Earlier this year Sanral announced infrastructure projects, to be financed by its allocated budget and loans from development finance institutions. Sanral’s board had previously placed a moratorium preventing it from approaching the bond market. Speaking at a briefing in February, Macozoma said the moratorium had been lifted.
Leadership: Mohammed Mahomedy is the state rail and freight entity’s acting CEO, this after the board did not renew the six-month contract of former acting CEO Tau Morwe. Mahomedy had previously served as acting chief financial officer of the group. Board chairperson Popo Molefe assured that critical vacancies at the entity such as CEO and CFO will be filled.
Challenges: Transnet executives have appeared before the state capture commission of inquiry, given the maladministration at the entity. Molefe testified before the commission, indicating that the new board had found that procurement processes were flouted and contracts had been irregularly awarded.

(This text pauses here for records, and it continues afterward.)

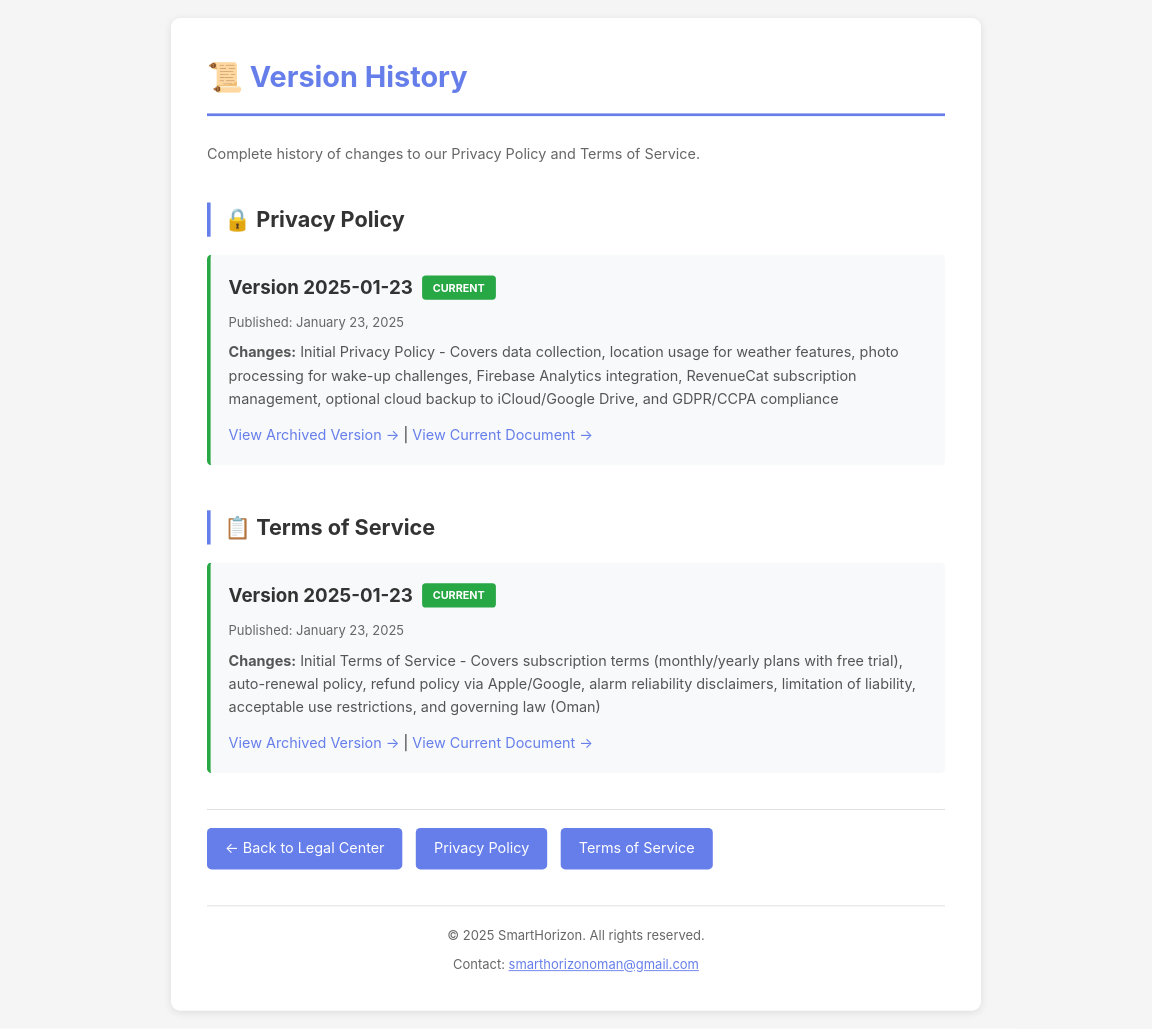
Repository: smarthorizons/smarthorizon_web
Page: legal/alarm-app/changelog.html
The author's editor kept a copy of each file at every save. The page is drawn from the files as they stood at one save, then again after the next save.
The browser window is 1280 px wide. The pictures show the whole page, at 90% of full size.

Above is the page before, as saved 2026-01-28 20:00:46.

### legal/alarm-app/changelog.html
<!DOCTYPE html>
<html lang="en">
<head>
    <meta charset="UTF-8">
    <meta name="viewport" content="width=device-width, initial-scale=1.0">
    <title>Version History - Smart Alarm</title>
    <meta name="description" content="Version history for Smart Alarm privacy policy and terms of service">
    <style>
        * {
            margin: 0;
            padding: 0;
            box-sizing: border-box;
        }

        body {
            font-family: -apple-system, BlinkMacSystemFont, 'Segoe UI', Roboto, 'Helvetica Neue', Arial, sans-serif;
            line-height: 1.6;
            color: #333;
            background-color: #f5f5f5;
            padding: 20px;
        }

        .container {
            max-width: 900px;
            margin: 0 auto;
            background: white;
            padding: 40px;
            border-radius: 10px;
            box-shadow: 0 2px 10px rgba(0, 0, 0, 0.1);
        }

        h1 {
            color: #667eea;
            border-bottom: 3px solid #667eea;
            padding-bottom: 15px;
            margin-bottom: 30px;
        }

        h2 {
            color: #333;
            margin-top: 40px;
            margin-bottom: 20px;
            padding-left: 15px;
            border-left: 4px solid #667eea;
        }

        .loading {
            text-align: center;
            padding: 40px;
            color: #666;
        }

        .error {
            background: #fee;
            border-left: 4px solid #f44336;
            padding: 20px;
            margin: 20px 0;
            border-radius: 5px;
            color: #c62828;
        }

        .version-entry {
            background: #f8f9fa;
            border-left: 4px solid #28a745;
            padding: 20px;
            margin-bottom: 20px;
            border-radius: 5px;
        }

        .version-entry.material {
            border-left-color: #ff9800;
        }

        .version-header {
            display: flex;
            align-items: center;
            gap: 10px;
            margin-bottom: 10px;
            flex-wrap: wrap;
        }

        .version-number {
            font-size: 1.3em;
            font-weight: bold;
            color: #333;
        }

        .badge {
            display: inline-block;
            padding: 4px 12px;
            border-radius: 4px;
            font-size: 0.75em;
            font-weight: bold;
            color: white;
            text-transform: uppercase;
        }

        .badge-current {
            background-color: #28a745;
        }

        .badge-material {
            background-color: #ff9800;
        }

        .version-date {
            color: #666;
            font-size: 0.9em;
            margin-bottom: 10px;
        }

        .version-changes {
            color: #555;
            margin-top: 10px;
        }

        .back-links {
            margin-top: 40px;
            padding-top: 20px;
            border-top: 1px solid #ddd;
            display: flex;
            gap: 15px;
            flex-wrap: wrap;
        }

        .back-links a {
            display: inline-block;
            padding: 10px 20px;
            background: #667eea;
            color: white;
            text-decoration: none;
            border-radius: 5px;
            transition: background 0.3s;
        }

        .back-links a:hover {
            background: #5568d3;
        }

        footer {
            text-align: center;
            margin-top: 40px;
            padding-top: 20px;
            border-top: 1px solid #ddd;
            color: #666;
            font-size: 0.9em;
        }

        /* Dark Mode Support */
        @media (prefers-color-scheme: dark) {
            body {
                background-color: #121212;
                color: #E0E0E0;
            }

            .container {
                background: #1E1E1E;
            }

            h1, h2 {
                color: #BB86FC;
                border-color: #BB86FC;
            }

            .version-entry {
                background: #2D2D2D;
                color: #E0E0E0;
            }

            .version-number {
                color: #FFFFFF;
            }

            .version-date, .version-changes {
                color: #CCCCCC;
            }

            .back-links a {
                background: #BB86FC;
            }

            .back-links a:hover {
                background: #9965D4;
            }

            footer {
                border-top-color: #333;
                color: #999;
            }

            .loading {
                color: #999;
            }

            .error {
                background: #4A0000;
                border-left-color: #F44336;
                color: #FFCCCC;
            }
        }
    </style>
</head>
<body>
    <div class="container">
        <h1>📜 Version History</h1>
        <p style="margin-bottom: 30px; color: #666;">
            Complete history of changes to our Privacy Policy and Terms of Service.
        </p>

        <!-- Loading State -->
        <div id="loading" class="loading">
            <p>Loading version history...</p>
        </div>

        <!-- Error State -->
        <div id="error" class="error" style="display: none;">
            <strong>Error:</strong> <span id="error-message"></span>
        </div>

        <!-- Content will be injected here -->
        <div id="content" style="display: none;">
            <!-- Privacy Policy Versions -->
            <h2 id="privacy">🔒 Privacy Policy</h2>
            <div id="privacy-versions"></div>

            <!-- Terms of Service Versions -->
            <h2 id="terms" style="margin-top: 50px;">📋 Terms of Service</h2>
            <div id="terms-versions"></div>

            <!-- Navigation Links -->
            <div class="back-links">
                <a href="index.html">← Back to Legal Center</a>
                <a href="privacy-policy.html">Privacy Policy</a>
                <a href="terms-of-service.html">Terms of Service</a>
            </div>
        </div>

        <!-- Footer -->
        <footer>
            <p>&copy; 2025 SmartHorizon. All rights reserved.</p>
            <p style="margin-top: 10px;">
                Contact: <a href="mailto:smarthorizonoman@gmail.com" style="color: #667eea;">smarthorizonoman@gmail.com</a>
            </p>
        </footer>
    </div>

    <script>
        // Load and parse changelog.json
        async function loadChangelog() {
            try {
                const response = await fetch('changelog.json');
                if (!response.ok) {
                    throw new Error('Failed to load changelog.json');
                }
                const data = await response.json();
                renderChangelog(data);
            } catch (error) {
                showError(error.message);
            }
        }

        // Render the changelog from JSON data
        function renderChangelog(data) {
            const privacyContainer = document.getElementById('privacy-versions');
            const termsContainer = document.getElementById('terms-versions');

            // Render Privacy Policy versions
            if (data.privacy_policy && data.privacy_policy.versions) {
                const currentVersion = data.privacy_policy.current_version;
                data.privacy_policy.versions.forEach(version => {
                    const versionElement = createVersionElement(
                        version,
                        currentVersion,
                        'privacy-policy.html'
                    );
                    privacyContainer.appendChild(versionElement);
                });
            }

            // Render Terms of Service versions
            if (data.terms_of_service && data.terms_of_service.versions) {
                const currentVersion = data.terms_of_service.current_version;
                data.terms_of_service.versions.forEach(version => {
                    const versionElement = createVersionElement(
                        version,
                        currentVersion,
                        'terms-of-service.html'
                    );
                    termsContainer.appendChild(versionElement);
                });
            }

            // Show content, hide loading
            document.getElementById('loading').style.display = 'none';
            document.getElementById('content').style.display = 'block';

            // Smooth scroll to hash if present
            if (window.location.hash) {
                setTimeout(() => {
                    const element = document.querySelector(window.location.hash);
                    if (element) {
                        element.scrollIntoView({ behavior: 'smooth', block: 'start' });
                    }
                }, 100);
            }
        }

        // Create a version entry element
        function createVersionElement(version, currentVersion, documentUrl) {
            const isCurrent = version.version === currentVersion;
            const isMaterial = version.is_material_change;

            const div = document.createElement('div');
            div.className = 'version-entry' + (isMaterial ? ' material' : '');

            // Format date
            const date = new Date(version.date);
            const formattedDate = date.toLocaleDateString('en-US', {
                year: 'numeric',
                month: 'long',
                day: 'numeric'
            });

            div.innerHTML = `
                <div class="version-header">
                    <span class="version-number">Version ${escapeHtml(version.version)}</span>
                    ${isCurrent ? '<span class="badge badge-current">Current</span>' : ''}
                    ${isMaterial ? '<span class="badge badge-material">Material Change</span>' : ''}
                </div>
                <div class="version-date">
                    Published: ${formattedDate}
                </div>
                <div class="version-changes">
                    <strong>Changes:</strong> ${escapeHtml(version.changes_summary)}
                </div>
                <div style="margin-top: 15px;">
                    <a href="${escapeHtml(version.url)}" style="color: #667eea; text-decoration: none;">View Archived Version →</a>
                    ${isCurrent ? ` | <a href="${documentUrl}" style="color: #667eea; text-decoration: none;">View Current Document →</a>` : ''}
                </div>
            `;

            return div;
        }

        // Show error message
        function showError(message) {
            document.getElementById('loading').style.display = 'none';
            document.getElementById('error').style.display = 'block';
            document.getElementById('error-message').textContent = message;
        }

        // Escape HTML to prevent XSS
        function escapeHtml(text) {
            const div = document.createElement('div');
            div.textContent = text;
            return div.innerHTML;
        }

        // Load changelog on page load
        window.addEventListener('DOMContentLoaded', loadChangelog);
    </script>
</body>
</html>

### legal/alarm-app/changelog.json
{
  "privacy_policy": {
    "current_version": "2025-01-23",
    "current_url": "https://smarthorizons.co/legal/alarm-app/privacy-policy.html",
    "versions": [
      {
        "version": "2025-01-23",
        "date": "2025-01-23T10:00:00Z",
        "url": "https://smarthorizons.co/legal/alarm-app/versions/privacy/2025-01-23.html",
        "changes_summary": "Initial Privacy Policy - Covers data collection, location usage for weather features, photo processing for wake-up challenges, Firebase Analytics integration, RevenueCat subscription management, optional cloud backup to iCloud/Google Drive, and GDPR/CCPA compliance",
        "is_material_change": false,
        "requires_reacceptance": false
      }
    ]
  },
  "terms_of_service": {
    "current_version": "2025-01-23",
    "current_url": "https://smarthorizons.co/legal/alarm-app/terms-of-service.html",
    "versions": [
      {
        "version": "2025-01-23",
        "date": "2025-01-23T10:00:00Z",
        "url": "https://smarthorizons.co/legal/alarm-app/versions/terms/2025-01-23.html",
        "changes_summary": "Initial Terms of Service - Covers subscription terms (monthly/yearly plans with free trial), auto-renewal policy, refund policy via Apple/Google, alarm reliability disclaimers, limitation of liability, acceptable use restrictions, and governing law (Oman)",
        "is_material_change": false,
        "requires_reacceptance": false
      }
    ]
  }
}

After the next save:
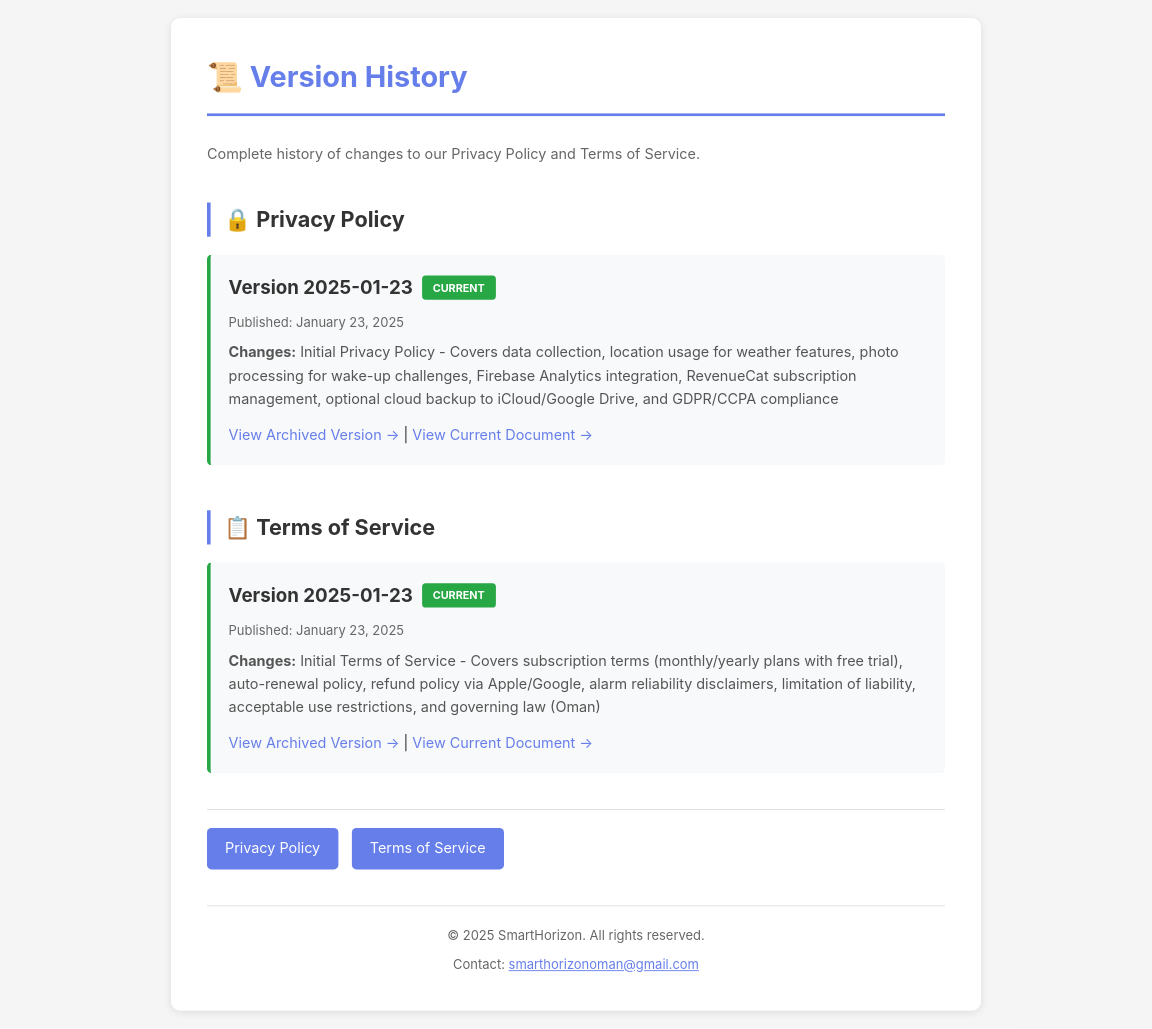
Saved 21 min 12 s later.
--- a/legal/alarm-app/changelog.html
+++ b/legal/alarm-app/changelog.html
@@ -229,7 +229,7 @@
 
             <!-- Navigation Links -->
             <div class="back-links">
-                <a href="index.html">← Back to Legal Center</a>
+                <!-- <a href="index.html">← Back to Legal Center</a> -->
                 <a href="privacy-policy.html">Privacy Policy</a>
                 <a href="terms-of-service.html">Terms of Service</a>
             </div>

Former executives – Brian Molefe, Anoj Singh, Siyabonga Gama and Garry Pita, among others, have been implicated in the evidence brought before the commission. Further, evidence show that Gupta-linked companies had benefited from wrongfully awarded contracts, costing Transnet billions which the entity is trying to recover.
Leadership: Bongani Sayidini is the acting group chief executive of PetroSA, no permanent appointment has been made yet. He was appointed on December 1, 2018.
Challenges: Based on the Auditor General’s (AG) 2017/18 audit report for the entity, there were concerns of its ability to continue operating in the future. In the report the AG flags the entity’s deficit for the year, continued weak crude prices, as well as increasing debtor’s collection periods “putting strain” on its cash inflows.
PetroSA reported a net loss of R382.3m for the 2017/18 financial year.
PetroSA is a subsidiary of the Central Energy Fund. Acting CEO of the CEF Sakhiwo Makhanya told Parliament’s portfolio committee on energy that it is still possible to save PetroSA through a seven-month plan to turn around the entity. The plan includes stabilising leadership in key roles.
9. SA Express
Leadership: The board of SA Express in August 2018 appointed Siza Mzimela as acting chief executive at the airline. Mzimela is a former CEO of SAA. Mzimela took over from former acting CEO Matsietsi Mokholo.
Challenges: In May 2018, the loss-making airline had been grounded by the South African Civil Aviation Authority (SACAA), which suspended the airline’s operating permits over safety concerns.
By August 2018, Public Enterprises Minister Pravin Gordhan announced that the airline would be ready to take flight once again, as SACAA reinstated its Air Operator Certificate.
In addition to having to comply with operational issues, SA Express’s financial report for 2017/2018 reflected fruitless and wasteful expenditure of R42m and irregular expenditure amounted to R408m. In his budget vote speech tabled last year, Gordhan said efforts are being made to turn the entity around and stabilise its finances.
The airline has slowly been relaunching routes as it returns to financial sustainability, Fin24 previously reported.
10. Road Accident Fund
Leadership: Lindelwa Jabavu is acting CEO of the RAF, having served as chief operations officer previously. Jabavu was appointed to the position by former Transport Minister Joe Maswanganyi, taking over from Dr Eugene Watson.
Challenges: In the National Budget Treasury noted that despite a 30c/l increase in the RAF levy, the fund’s liability is expected to grow from R206bn to R393bn by 2021/22. The RAF may require large increases to the fuel levy in the next three years to manage the short-term liability, Treasury suggested.
Treasury has said that the RAF is struggling to keep up with claims, which outweigh its reserves, Fin24 previously reported.
The AG has also raised concerns over the RAF’s liquidity challenges.